South Korea's main aviation gateway Incheon said yesterday it planned to jump into Asia's booming budget aviation market through ties with Tiger Airways of Singapore.
The city plans to use the major international airport 40km west of Seoul as a base for low-cost international and domestic flights.
"Talks are under way with Tiger Airways on setting up a budget carrier joint venture," said Lee Sang-wook, an official at the city's maritime, airport and distribution bureau.
"It is still unclear when a deal will be done," he said.
Tiger Airways, established in 2004, flies to more than 25 destinations in eight Asia-Pacific countries. Tiger Aviation Group is 49-percent owned by Singapore Airlines.
The Korea Times reported that Incheon would apply to launch a carrier by 2010 after signing a memorandum of understanding with Tiger Airways this month.
With 20 billion won (US$22 million) in capital, the joint venture will be owned 49 percent by Tiger Airways and 51 percent by the city, it said.
Incheon plans to operate domestic routes for about a year and then start flights to Japan and China with five Airbus A320s or Boeing 737s, it said.
The city has yet to win approval from the Ministry of Construction and Transportation, which places tight restrictions on the airline industry.
The ministry has introduced a safety-watch list of carriers with a high risk of accidents.
It plans new regulations that would require airlines to operate domestic routes for at least three years without major accidents before launching international operations.
Incheon officials insisted the government should allow free competition in the budget aviation market, citing "aggressive marketing" by Asian rivals.
Chinese and Southeast Asian low-budget carriers are selling tickets 50 percent cheaper than Korean Air on routes to China, they said.
"The global budget carrier market is growing rapidly. Restrictions will only allow foreign rivals to expand their market share in this region," a city official said on condition of anonymity.
"We are ready to fully meet international standards through thorough preparations," the official said.
Discount carriers now make up 20 percent of the US and European air travel market and are expanding quickly in China and Southeast Asia.
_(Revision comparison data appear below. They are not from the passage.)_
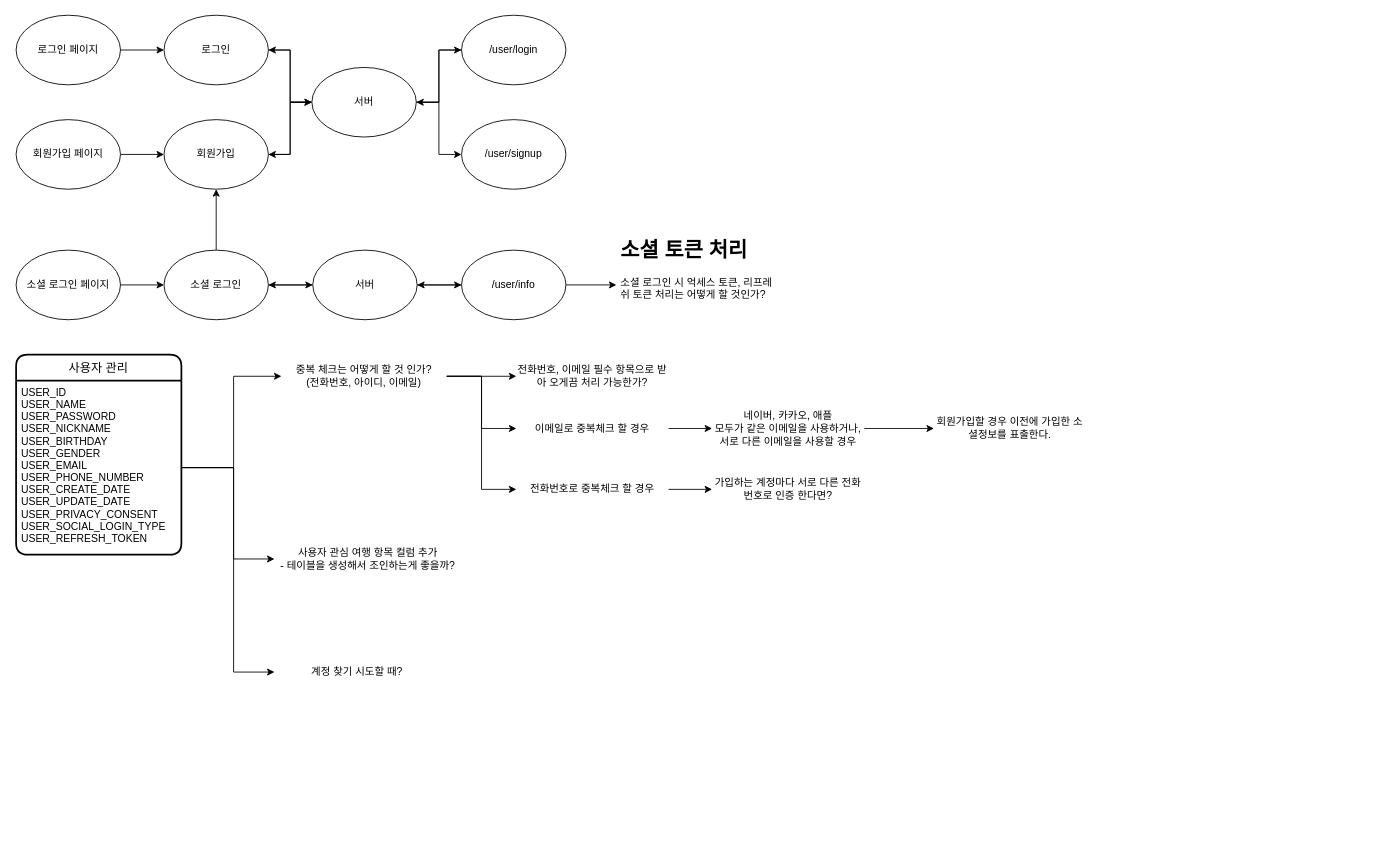
The draw.io diagram page "회원가입(일반,소셜)" (6 of 6) of didden.drawio in xxxx-jeung/diddenUml, before the edit. Source tidied: cells renumbered, new cells numbered last; positions are measured from the earlier drawing's top-left corner, leaving out a move shared by most shapes. Both pictures are drawn from the tidied source at 87%, with x=0, y=0 at pixel (16, 15).
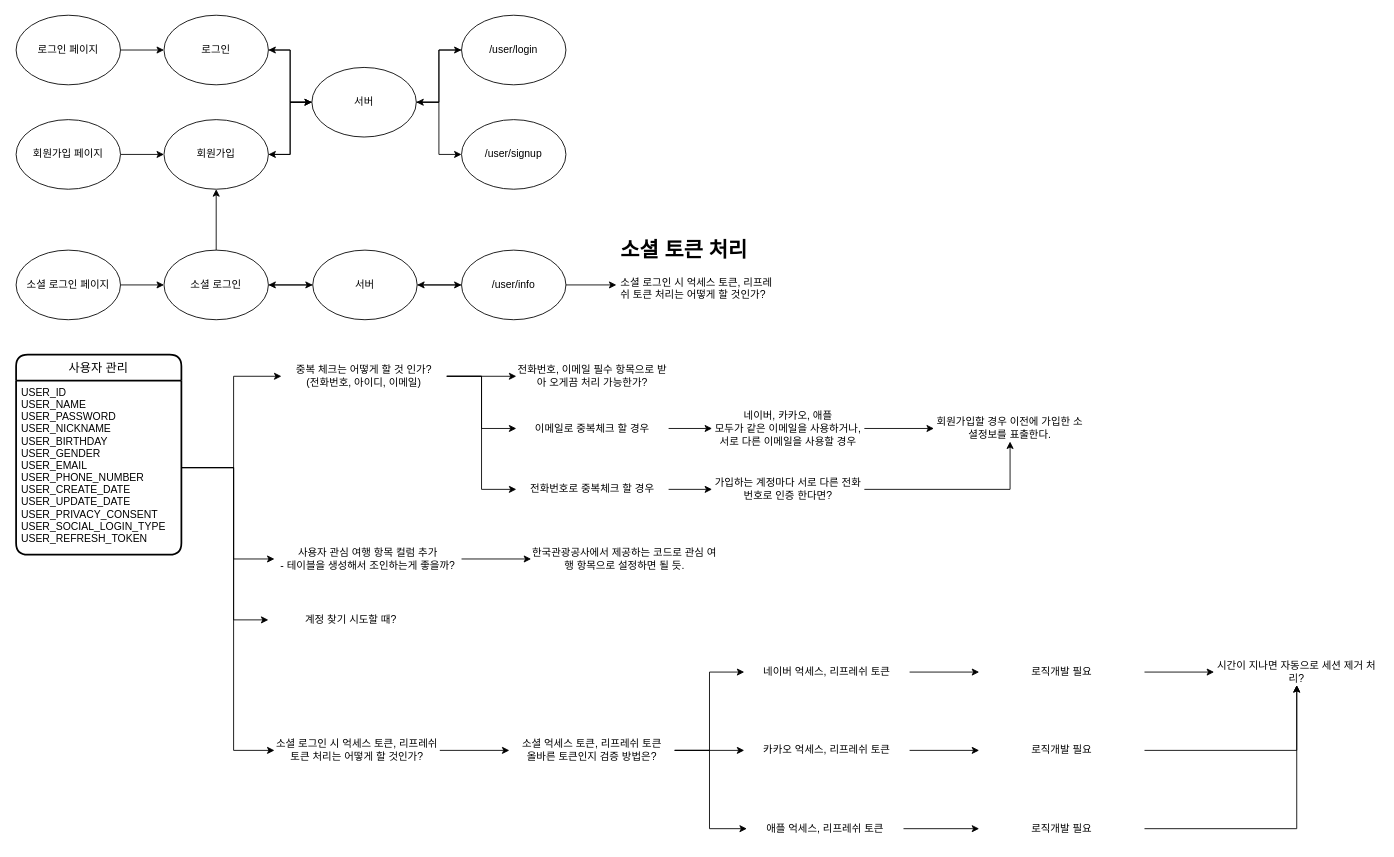
After the change.

Unchanged cells that the change refers to:
```xml
<mxCell id="35" value="USER_ID&#10;USER_NAME&#10;USER_PASSWORD&#10;USER_NICKNAME&#10;USER_BIRTHDAY&#10;USER_GENDER&#10;USER_EMAIL&#10;USER_PHONE_NUMBER&#10;USER_CREATE_DATE&#10;USER_UPDATE_DATE&#10;USER_PRIVACY_CONSENT&#10;USER_SOCIAL_LOGIN_TYPE&#10;USER_REFRESH_TOKEN" style="align=left;strokeColor=none;fillColor=none;spacingLeft=4;fontSize=12;verticalAlign=top;" parent="34" vertex="1">
  <mxGeometry y="30" width="190" height="200" as="geometry" />
</mxCell>
<mxCell id="38" value="사용자 관심 여행 항목 컬럼 추가&lt;br&gt;- 테이블을 생성해서 조인하는게 좋을까?" style="text;html=1;strokeColor=none;fillColor=none;align=center;verticalAlign=middle;whiteSpace=wrap;rounded=0;" parent="1" vertex="1">
  <mxGeometry x="297" y="610" width="215" height="30" as="geometry" />
</mxCell>
<mxCell id="46" value="가입하는 계정마다 서로 다른 전화번호로 인증 한다면?" style="text;html=1;strokeColor=none;fillColor=none;align=center;verticalAlign=middle;whiteSpace=wrap;rounded=0;" parent="1" vertex="1">
  <mxGeometry x="800" y="530" width="175" height="30" as="geometry" />
</mxCell>
<mxCell id="47" value="회원가입할 경우 이전에 가입한 소셜정보를 표출한다." style="text;html=1;strokeColor=none;fillColor=none;align=center;verticalAlign=middle;whiteSpace=wrap;rounded=0;" parent="1" vertex="1">
  <mxGeometry x="1055" y="460" width="175" height="30" as="geometry" />
</mxCell>
```

What changed in the source:
```diff
@@
+    <mxCell id="50" style="edgeStyle=orthogonalEdgeStyle;rounded=0;jettySize=auto;html=1;" parent="1" edge="1" source="38" target="72">
+      <mxGeometry relative="1" as="geometry" />
+    </mxCell>
@@
     <mxCell id="39" style="edgeStyle=orthogonalEdgeStyle;rounded=0;jettySize=auto;html=1;entryX=0;entryY=0.5;entryDx=0;entryDy=0;" parent="1" edge="1" source="35" target="48">
       <mxGeometry relative="1" as="geometry">
         <Array as="points">
           <mxPoint x="250" y="520" />
-          <mxPoint x="250" y="755" />
+          <mxPoint x="250" y="695" />
         </Array>
       </mxGeometry>
     </mxCell>
@@
+    <mxCell id="51" style="edgeStyle=orthogonalEdgeStyle;rounded=0;jettySize=auto;html=1;entryX=0.5;entryY=1;entryDx=0;entryDy=0;" parent="1" edge="1" source="46" target="47">
+      <mxGeometry relative="1" as="geometry" />
+    </mxCell>
@@
     <mxCell id="48" value="계정 찾기 시도할 때?" style="text;html=1;strokeColor=none;fillColor=none;align=center;verticalAlign=middle;whiteSpace=wrap;rounded=0;" parent="1" vertex="1">
-      <mxGeometry x="297" y="740" width="190" height="30" as="geometry" />
+      <mxGeometry x="290" y="680" width="190" height="30" as="geometry" />
     </mxCell>
@@
+    <mxCell id="52" style="edgeStyle=orthogonalEdgeStyle;rounded=0;jettySize=auto;html=1;entryX=0;entryY=0.5;entryDx=0;entryDy=0;" parent="1" edge="1" source="35" target="54">
+      <mxGeometry relative="1" as="geometry">
+        <Array as="points">
+          <mxPoint x="250" y="520" />
+          <mxPoint x="250" y="845" />
+        </Array>
+      </mxGeometry>
+    </mxCell>
+    <mxCell id="53" style="edgeStyle=orthogonalEdgeStyle;rounded=0;jettySize=auto;html=1;" parent="1" edge="1" source="54" target="58">
+      <mxGeometry relative="1" as="geometry" />
+    </mxCell>
+    <mxCell id="54" value="소셜 로그인 시 억세스 토큰, 리프레쉬 토큰 처리는 어떻게 할 것인가?" style="text;html=1;strokeColor=none;fillColor=none;align=center;verticalAlign=middle;whiteSpace=wrap;rounded=0;" parent="1" vertex="1">
+      <mxGeometry x="297" y="830" width="190" height="30" as="geometry" />
+    </mxCell>
+    <mxCell id="55" style="edgeStyle=orthogonalEdgeStyle;rounded=0;jettySize=auto;html=1;" parent="1" edge="1" source="58" target="60">
+      <mxGeometry relative="1" as="geometry" />
+    </mxCell>
+    <mxCell id="56" style="edgeStyle=orthogonalEdgeStyle;rounded=0;jettySize=auto;html=1;entryX=0;entryY=0.5;entryDx=0;entryDy=0;" parent="1" edge="1" source="58" target="62">
+      <mxGeometry relative="1" as="geometry" />
+    </mxCell>
+    <mxCell id="57" style="edgeStyle=orthogonalEdgeStyle;rounded=0;jettySize=auto;html=1;" parent="1" edge="1" source="58" target="64">
+      <mxGeometry relative="1" as="geometry">
+        <Array as="points">
+          <mxPoint x="797" y="845" />
+          <mxPoint x="797" y="935" />
+        </Array>
+      </mxGeometry>
+    </mxCell>
+    <mxCell id="58" value="소셜 억세스 토큰, 리프레쉬 토큰&lt;br&gt;올바른 토큰인지 검증 방법은?" style="text;html=1;strokeColor=none;fillColor=none;align=center;verticalAlign=middle;whiteSpace=wrap;rounded=0;" parent="1" vertex="1">
+      <mxGeometry x="567" y="830" width="190" height="30" as="geometry" />
+    </mxCell>
+    <mxCell id="59" style="edgeStyle=orthogonalEdgeStyle;rounded=0;jettySize=auto;html=1;" parent="1" edge="1" source="60" target="68">
+      <mxGeometry relative="1" as="geometry" />
+    </mxCell>
+    <mxCell id="60" value="카카오 억세스, 리프레쉬 토큰" style="text;html=1;strokeColor=none;fillColor=none;align=center;verticalAlign=middle;whiteSpace=wrap;rounded=0;" parent="1" vertex="1">
+      <mxGeometry x="837" y="830" width="190" height="30" as="geometry" />
+    </mxCell>
+    <mxCell id="61" style="edgeStyle=orthogonalEdgeStyle;rounded=0;jettySize=auto;html=1;" parent="1" edge="1" source="62" target="66">
+      <mxGeometry relative="1" as="geometry" />
+    </mxCell>
+    <mxCell id="62" value="네이버 억세스, 리프레쉬 토큰" style="text;html=1;strokeColor=none;fillColor=none;align=center;verticalAlign=middle;whiteSpace=wrap;rounded=0;" parent="1" vertex="1">
+      <mxGeometry x="837" y="740" width="190" height="30" as="geometry" />
+    </mxCell>
+    <mxCell id="63" style="edgeStyle=orthogonalEdgeStyle;rounded=0;jettySize=auto;html=1;" parent="1" edge="1" source="64" target="70">
+      <mxGeometry relative="1" as="geometry" />
+    </mxCell>
+    <mxCell id="64" value="애플 억세스, 리프레쉬 토큰" style="text;html=1;strokeColor=none;fillColor=none;align=center;verticalAlign=middle;whiteSpace=wrap;rounded=0;" parent="1" vertex="1">
+      <mxGeometry x="840" y="920" width="180" height="30" as="geometry" />
+    </mxCell>
+    <mxCell id="65" style="edgeStyle=orthogonalEdgeStyle;rounded=0;jettySize=auto;html=1;" parent="1" edge="1" source="66" target="71">
+      <mxGeometry relative="1" as="geometry" />
+    </mxCell>
+    <mxCell id="66" value="로직개발 필요" style="text;html=1;strokeColor=none;fillColor=none;align=center;verticalAlign=middle;whiteSpace=wrap;rounded=0;" parent="1" vertex="1">
+      <mxGeometry x="1107" y="740" width="190" height="30" as="geometry" />
+    </mxCell>
+    <mxCell id="67" style="edgeStyle=orthogonalEdgeStyle;rounded=0;jettySize=auto;html=1;" parent="1" edge="1" source="68" target="71">
+      <mxGeometry relative="1" as="geometry" />
+    </mxCell>
+    <mxCell id="68" value="로직개발 필요" style="text;html=1;strokeColor=none;fillColor=none;align=center;verticalAlign=middle;whiteSpace=wrap;rounded=0;" parent="1" vertex="1">
+      <mxGeometry x="1107" y="830" width="190" height="30" as="geometry" />
+    </mxCell>
+    <mxCell id="69" style="edgeStyle=orthogonalEdgeStyle;rounded=0;jettySize=auto;html=1;" parent="1" edge="1" source="70" target="71">
+      <mxGeometry relative="1" as="geometry" />
+    </mxCell>
+    <mxCell id="70" value="로직개발 필요" style="text;html=1;strokeColor=none;fillColor=none;align=center;verticalAlign=middle;whiteSpace=wrap;rounded=0;" parent="1" vertex="1">
+      <mxGeometry x="1107" y="920" width="190" height="30" as="geometry" />
+    </mxCell>
+    <mxCell id="71" value="시간이 지나면 자동으로 세션 제거 처리?" style="text;html=1;strokeColor=none;fillColor=none;align=center;verticalAlign=middle;whiteSpace=wrap;rounded=0;" parent="1" vertex="1">
+      <mxGeometry x="1377" y="740" width="190" height="30" as="geometry" />
+    </mxCell>
+    <mxCell id="72" value="한국관광공사에서 제공하는 코드로 관심 여행 항목으로 설정하면 될 듯." style="text;html=1;strokeColor=none;fillColor=none;align=center;verticalAlign=middle;whiteSpace=wrap;rounded=0;" parent="1" vertex="1">
+      <mxGeometry x="592" y="610" width="215" height="30" as="geometry" />
+    </mxCell>
```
South Korea has two low-budget domestic carriers. Top carrier Korean Air in June announced plans for a budget unit within three years.